Two injured as tower scaffold collapses
A facilities and construction management company, and its director, were fined following the partial collapse of a six-metre scaffold tower, which left two men seriously injured. One suffered broken ribs, tendon damage and suffered from depression and short-term memory loss ever since. The other suffered three broken vertebrae and has been diagnosed with post-traumatic stress disorder.
An investigation by the Health & Safety Executive found that the tower was not suitable for the type of work (demolition) being undertaken. It was not erected by a person trained and competent to do so, had been erected to height above the manufacturer’s recommendation and was loaded with a weight greater than the safe working load stated by the manufacturer.
Invictus Facilities and Construction Management of Pontprennau, Cardiff pleaded guilty to breaching sections of The Health & Safety at Work Act, 1974, and was fined £106,000 plus costs of £8,501. Company director Simon Paul Wright pleaded guilty and was sentenced to 150 hours of community service.
PASMA chairman Roger Verallo said: “This story highlights the devastating physical and mental effects that falling from a tower scaffold can have on people. That’s why it’s so vital that managers are trained to plan and supervise such work and know how to select a suitable tower for each job. In addition, towers must only ever be assembled and dismantled by properly trained workers who know how to ensure it’s safe, stable and structurally secure at each stage. In this case, simply following the manufacturer’s instruction manual would have prevented the tower being erected to an unsafe height and exceeding its safe working load.
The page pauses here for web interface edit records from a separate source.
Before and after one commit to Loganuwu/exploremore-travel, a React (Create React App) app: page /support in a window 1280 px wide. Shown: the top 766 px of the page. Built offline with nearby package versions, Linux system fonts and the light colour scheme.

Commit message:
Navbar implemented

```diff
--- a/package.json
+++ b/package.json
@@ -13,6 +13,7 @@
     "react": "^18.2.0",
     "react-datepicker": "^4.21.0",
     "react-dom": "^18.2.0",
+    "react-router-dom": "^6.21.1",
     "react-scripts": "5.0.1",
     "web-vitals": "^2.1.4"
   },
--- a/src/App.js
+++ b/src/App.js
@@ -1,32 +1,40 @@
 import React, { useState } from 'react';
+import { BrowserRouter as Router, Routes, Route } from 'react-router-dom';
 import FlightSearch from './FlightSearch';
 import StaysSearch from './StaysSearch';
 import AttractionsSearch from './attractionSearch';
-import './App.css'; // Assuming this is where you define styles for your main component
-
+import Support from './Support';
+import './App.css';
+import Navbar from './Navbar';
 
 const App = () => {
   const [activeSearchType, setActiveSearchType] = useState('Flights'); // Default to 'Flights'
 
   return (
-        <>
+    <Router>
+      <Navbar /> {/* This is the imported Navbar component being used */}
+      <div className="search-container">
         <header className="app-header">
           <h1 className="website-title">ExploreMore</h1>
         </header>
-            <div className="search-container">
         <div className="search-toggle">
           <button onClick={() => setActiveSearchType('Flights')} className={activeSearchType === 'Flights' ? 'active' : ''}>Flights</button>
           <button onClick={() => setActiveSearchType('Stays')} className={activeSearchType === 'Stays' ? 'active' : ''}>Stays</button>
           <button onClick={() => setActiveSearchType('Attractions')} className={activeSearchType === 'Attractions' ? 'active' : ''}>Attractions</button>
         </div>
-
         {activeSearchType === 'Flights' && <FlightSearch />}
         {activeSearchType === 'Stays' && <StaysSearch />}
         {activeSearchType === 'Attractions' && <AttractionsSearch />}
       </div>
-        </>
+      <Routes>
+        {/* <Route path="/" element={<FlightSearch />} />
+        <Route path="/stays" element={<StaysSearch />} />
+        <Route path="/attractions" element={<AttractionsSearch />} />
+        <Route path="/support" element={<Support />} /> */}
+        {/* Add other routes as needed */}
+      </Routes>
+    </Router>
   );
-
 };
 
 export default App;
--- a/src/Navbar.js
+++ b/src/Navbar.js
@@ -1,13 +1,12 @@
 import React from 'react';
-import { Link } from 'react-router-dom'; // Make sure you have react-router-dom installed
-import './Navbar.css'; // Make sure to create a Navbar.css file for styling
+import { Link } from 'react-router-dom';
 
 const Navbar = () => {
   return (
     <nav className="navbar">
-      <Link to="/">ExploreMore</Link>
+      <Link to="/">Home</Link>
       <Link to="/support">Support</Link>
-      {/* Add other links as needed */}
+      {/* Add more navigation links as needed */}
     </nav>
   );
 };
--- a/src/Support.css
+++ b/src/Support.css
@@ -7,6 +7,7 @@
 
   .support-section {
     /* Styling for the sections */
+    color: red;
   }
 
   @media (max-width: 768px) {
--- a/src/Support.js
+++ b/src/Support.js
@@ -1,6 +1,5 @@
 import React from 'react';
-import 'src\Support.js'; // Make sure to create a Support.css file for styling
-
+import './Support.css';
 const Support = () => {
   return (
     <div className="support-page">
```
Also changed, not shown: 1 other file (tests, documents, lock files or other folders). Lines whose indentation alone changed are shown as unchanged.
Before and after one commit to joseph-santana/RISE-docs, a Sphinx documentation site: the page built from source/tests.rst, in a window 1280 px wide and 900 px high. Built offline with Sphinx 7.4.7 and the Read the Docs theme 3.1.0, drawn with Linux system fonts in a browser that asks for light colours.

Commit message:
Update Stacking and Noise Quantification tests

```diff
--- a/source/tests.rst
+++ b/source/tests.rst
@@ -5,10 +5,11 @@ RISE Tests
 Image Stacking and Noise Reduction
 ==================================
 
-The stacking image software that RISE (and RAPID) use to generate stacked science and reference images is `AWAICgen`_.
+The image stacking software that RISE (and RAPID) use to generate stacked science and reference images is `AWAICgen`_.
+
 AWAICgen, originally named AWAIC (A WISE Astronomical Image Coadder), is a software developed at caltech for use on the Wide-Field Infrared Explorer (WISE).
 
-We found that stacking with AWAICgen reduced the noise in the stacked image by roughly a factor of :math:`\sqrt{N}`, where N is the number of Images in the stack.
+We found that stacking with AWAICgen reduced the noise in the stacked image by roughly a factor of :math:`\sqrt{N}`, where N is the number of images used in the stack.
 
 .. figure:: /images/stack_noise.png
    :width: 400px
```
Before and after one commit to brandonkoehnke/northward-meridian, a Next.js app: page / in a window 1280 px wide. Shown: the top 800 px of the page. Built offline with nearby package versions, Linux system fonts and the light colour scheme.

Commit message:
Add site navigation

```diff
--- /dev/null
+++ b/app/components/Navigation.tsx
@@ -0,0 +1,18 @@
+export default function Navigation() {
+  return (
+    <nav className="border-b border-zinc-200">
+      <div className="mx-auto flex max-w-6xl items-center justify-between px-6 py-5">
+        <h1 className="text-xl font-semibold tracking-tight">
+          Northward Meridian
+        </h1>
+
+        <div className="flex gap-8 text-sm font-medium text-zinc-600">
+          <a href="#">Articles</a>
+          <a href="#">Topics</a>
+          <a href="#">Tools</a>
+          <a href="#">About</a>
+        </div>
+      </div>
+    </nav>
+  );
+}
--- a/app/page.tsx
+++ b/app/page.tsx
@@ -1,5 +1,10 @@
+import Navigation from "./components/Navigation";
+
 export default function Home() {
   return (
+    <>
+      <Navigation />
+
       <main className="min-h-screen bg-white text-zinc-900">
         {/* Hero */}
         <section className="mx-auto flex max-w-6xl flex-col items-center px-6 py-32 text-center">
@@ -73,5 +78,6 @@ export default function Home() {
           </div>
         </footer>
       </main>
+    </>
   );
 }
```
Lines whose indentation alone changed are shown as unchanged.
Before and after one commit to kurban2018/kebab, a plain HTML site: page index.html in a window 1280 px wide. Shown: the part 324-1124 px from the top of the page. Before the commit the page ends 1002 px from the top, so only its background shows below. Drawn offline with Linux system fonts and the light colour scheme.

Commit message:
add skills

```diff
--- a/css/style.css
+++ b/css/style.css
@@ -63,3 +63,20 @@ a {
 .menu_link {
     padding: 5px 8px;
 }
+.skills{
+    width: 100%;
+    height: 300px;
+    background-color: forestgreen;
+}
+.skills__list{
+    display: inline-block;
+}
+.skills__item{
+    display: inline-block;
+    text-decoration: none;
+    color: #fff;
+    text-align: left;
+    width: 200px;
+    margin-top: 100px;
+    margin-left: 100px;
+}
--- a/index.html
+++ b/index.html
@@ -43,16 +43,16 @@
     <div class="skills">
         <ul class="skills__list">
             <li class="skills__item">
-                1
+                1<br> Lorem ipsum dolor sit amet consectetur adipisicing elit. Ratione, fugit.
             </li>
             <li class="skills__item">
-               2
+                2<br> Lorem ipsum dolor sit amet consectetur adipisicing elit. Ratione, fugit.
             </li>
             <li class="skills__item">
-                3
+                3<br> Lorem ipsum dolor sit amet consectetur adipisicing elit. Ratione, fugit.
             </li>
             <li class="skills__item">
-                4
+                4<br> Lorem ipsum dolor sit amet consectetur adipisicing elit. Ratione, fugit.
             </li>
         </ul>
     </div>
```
This prosecution is an example of the financial and personal consequences rightfully imposed on companies and their directors when they fail to meet their responsibilities.”